> **Task description**
Your task is to show every line in the listing below that includes "bisa".

> **Data for analysis**
Start of Block

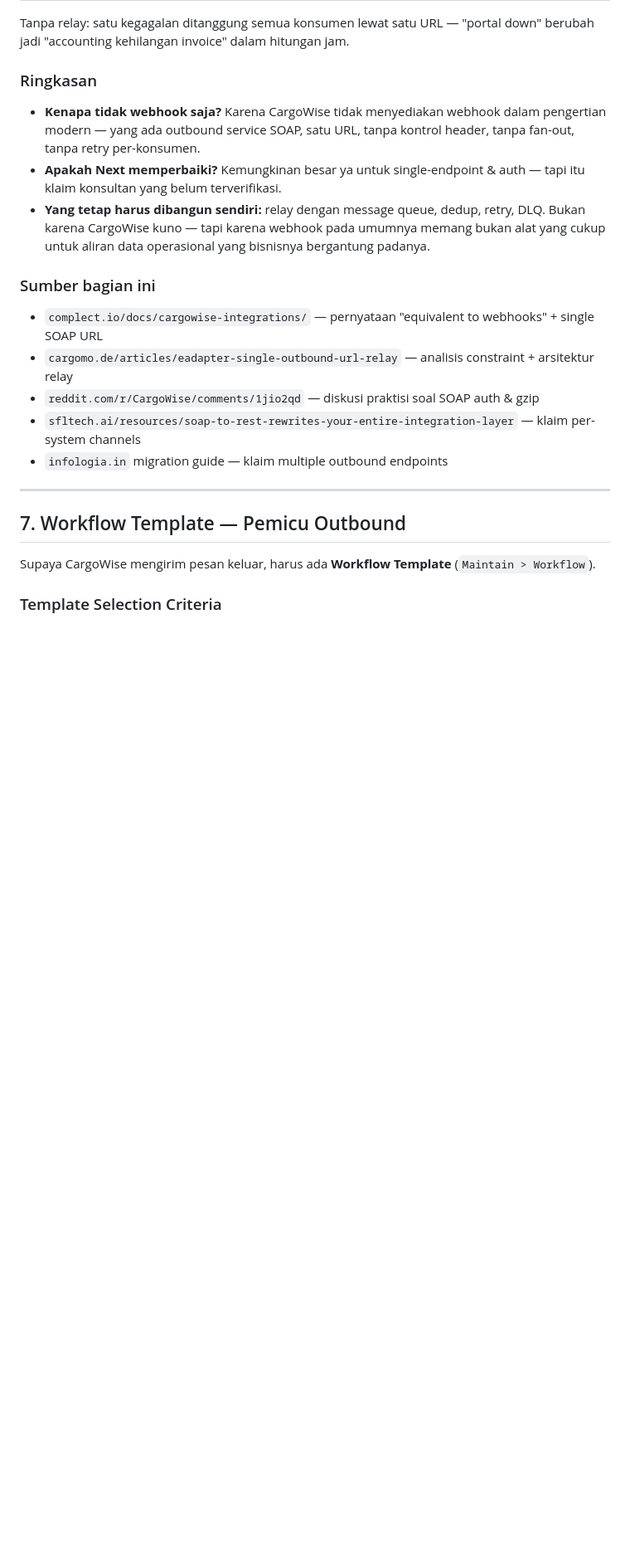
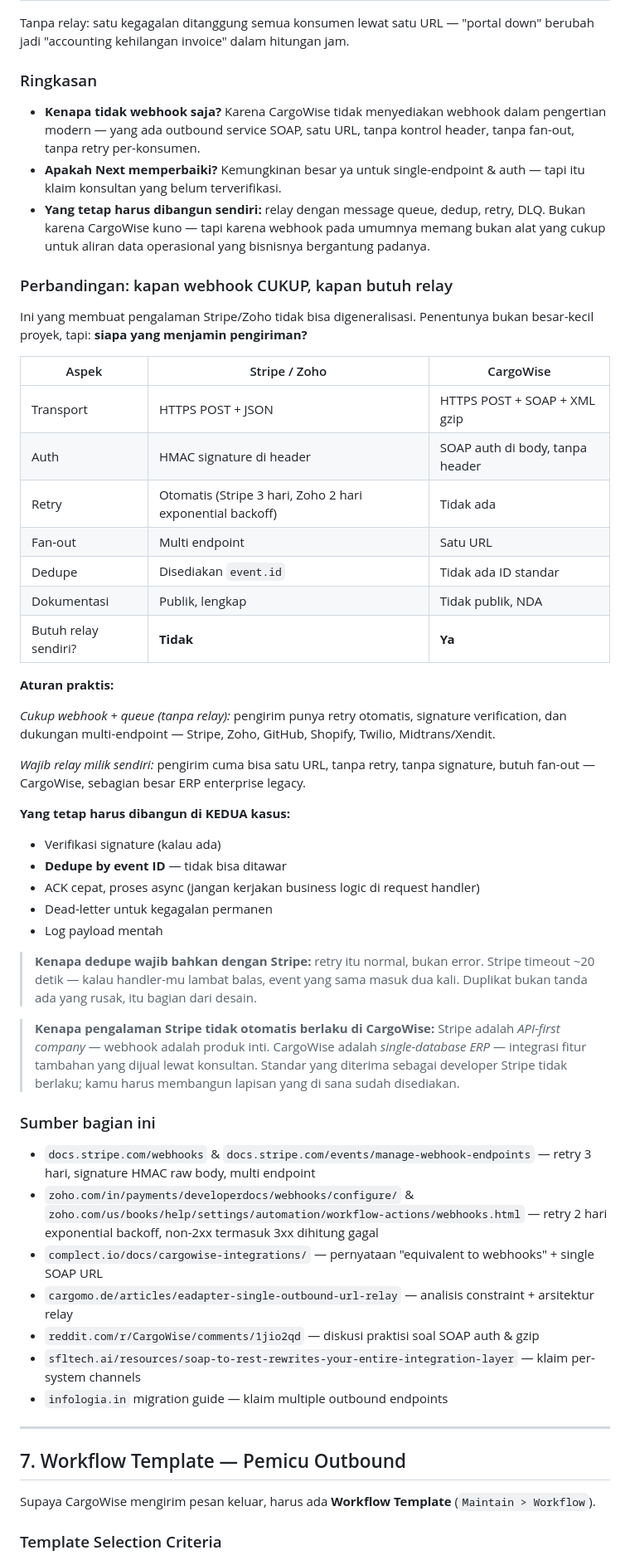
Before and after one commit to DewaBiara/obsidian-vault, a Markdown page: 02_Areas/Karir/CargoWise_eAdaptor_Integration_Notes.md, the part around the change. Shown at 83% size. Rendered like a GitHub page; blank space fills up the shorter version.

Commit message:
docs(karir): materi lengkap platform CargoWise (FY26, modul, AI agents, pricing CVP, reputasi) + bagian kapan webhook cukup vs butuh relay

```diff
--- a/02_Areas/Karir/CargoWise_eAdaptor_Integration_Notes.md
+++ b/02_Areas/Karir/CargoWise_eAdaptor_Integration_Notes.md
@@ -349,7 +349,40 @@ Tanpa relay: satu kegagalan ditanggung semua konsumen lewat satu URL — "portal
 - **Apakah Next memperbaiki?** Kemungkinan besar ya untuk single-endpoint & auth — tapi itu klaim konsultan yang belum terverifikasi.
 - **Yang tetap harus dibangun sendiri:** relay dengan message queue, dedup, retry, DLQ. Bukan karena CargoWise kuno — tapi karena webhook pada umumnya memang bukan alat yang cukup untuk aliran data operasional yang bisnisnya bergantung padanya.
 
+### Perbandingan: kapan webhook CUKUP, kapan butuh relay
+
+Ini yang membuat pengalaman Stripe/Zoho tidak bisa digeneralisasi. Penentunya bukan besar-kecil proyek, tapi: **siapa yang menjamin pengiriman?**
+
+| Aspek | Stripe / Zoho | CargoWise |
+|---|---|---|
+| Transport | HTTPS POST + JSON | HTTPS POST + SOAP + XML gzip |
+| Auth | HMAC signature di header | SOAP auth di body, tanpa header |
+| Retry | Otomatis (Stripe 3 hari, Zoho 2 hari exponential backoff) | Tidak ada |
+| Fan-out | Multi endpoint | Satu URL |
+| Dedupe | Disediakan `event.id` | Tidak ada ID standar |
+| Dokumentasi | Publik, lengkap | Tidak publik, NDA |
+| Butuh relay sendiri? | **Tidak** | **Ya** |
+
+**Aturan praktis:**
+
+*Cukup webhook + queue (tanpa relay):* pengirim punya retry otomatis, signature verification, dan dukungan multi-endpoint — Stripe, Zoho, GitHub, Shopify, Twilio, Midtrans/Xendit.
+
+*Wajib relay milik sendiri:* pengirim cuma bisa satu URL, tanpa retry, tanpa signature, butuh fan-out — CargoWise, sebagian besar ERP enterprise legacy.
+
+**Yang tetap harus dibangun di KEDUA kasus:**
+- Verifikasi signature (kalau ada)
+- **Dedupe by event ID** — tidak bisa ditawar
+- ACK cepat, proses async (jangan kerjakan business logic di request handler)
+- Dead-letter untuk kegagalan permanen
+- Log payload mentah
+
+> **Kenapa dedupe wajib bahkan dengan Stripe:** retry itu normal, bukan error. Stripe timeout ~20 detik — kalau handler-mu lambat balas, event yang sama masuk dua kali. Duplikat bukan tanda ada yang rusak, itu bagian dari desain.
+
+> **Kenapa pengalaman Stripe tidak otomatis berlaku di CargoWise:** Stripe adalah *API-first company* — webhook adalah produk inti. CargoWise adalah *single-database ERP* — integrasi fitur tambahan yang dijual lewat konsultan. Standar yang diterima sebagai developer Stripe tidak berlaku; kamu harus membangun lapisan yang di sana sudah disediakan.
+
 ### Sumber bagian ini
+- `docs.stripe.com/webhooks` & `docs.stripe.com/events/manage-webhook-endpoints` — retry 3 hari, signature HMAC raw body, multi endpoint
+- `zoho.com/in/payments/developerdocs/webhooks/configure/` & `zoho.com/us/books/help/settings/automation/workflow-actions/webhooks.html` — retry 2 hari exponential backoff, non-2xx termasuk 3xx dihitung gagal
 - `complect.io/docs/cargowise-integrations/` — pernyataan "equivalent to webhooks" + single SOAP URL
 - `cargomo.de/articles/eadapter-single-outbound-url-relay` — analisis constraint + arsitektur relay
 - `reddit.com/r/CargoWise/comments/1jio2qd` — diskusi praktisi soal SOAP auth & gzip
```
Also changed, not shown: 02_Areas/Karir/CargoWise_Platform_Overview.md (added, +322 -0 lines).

End of Block

> **Solved exercise**
+Ini yang membuat pengalaman Stripe/Zoho tidak bisa digeneralisasi. Penentunya bukan besar-kecil proyek, tapi: **siapa yang menjamin pengiriman?**
+*Wajib relay milik sendiri:* pengirim cuma bisa satu URL, tanpa retry, tanpa signature, butuh fan-out — CargoWise, sebagian besar ERP enterprise legacy.
+- **Dedupe by event ID** — tidak bisa ditawar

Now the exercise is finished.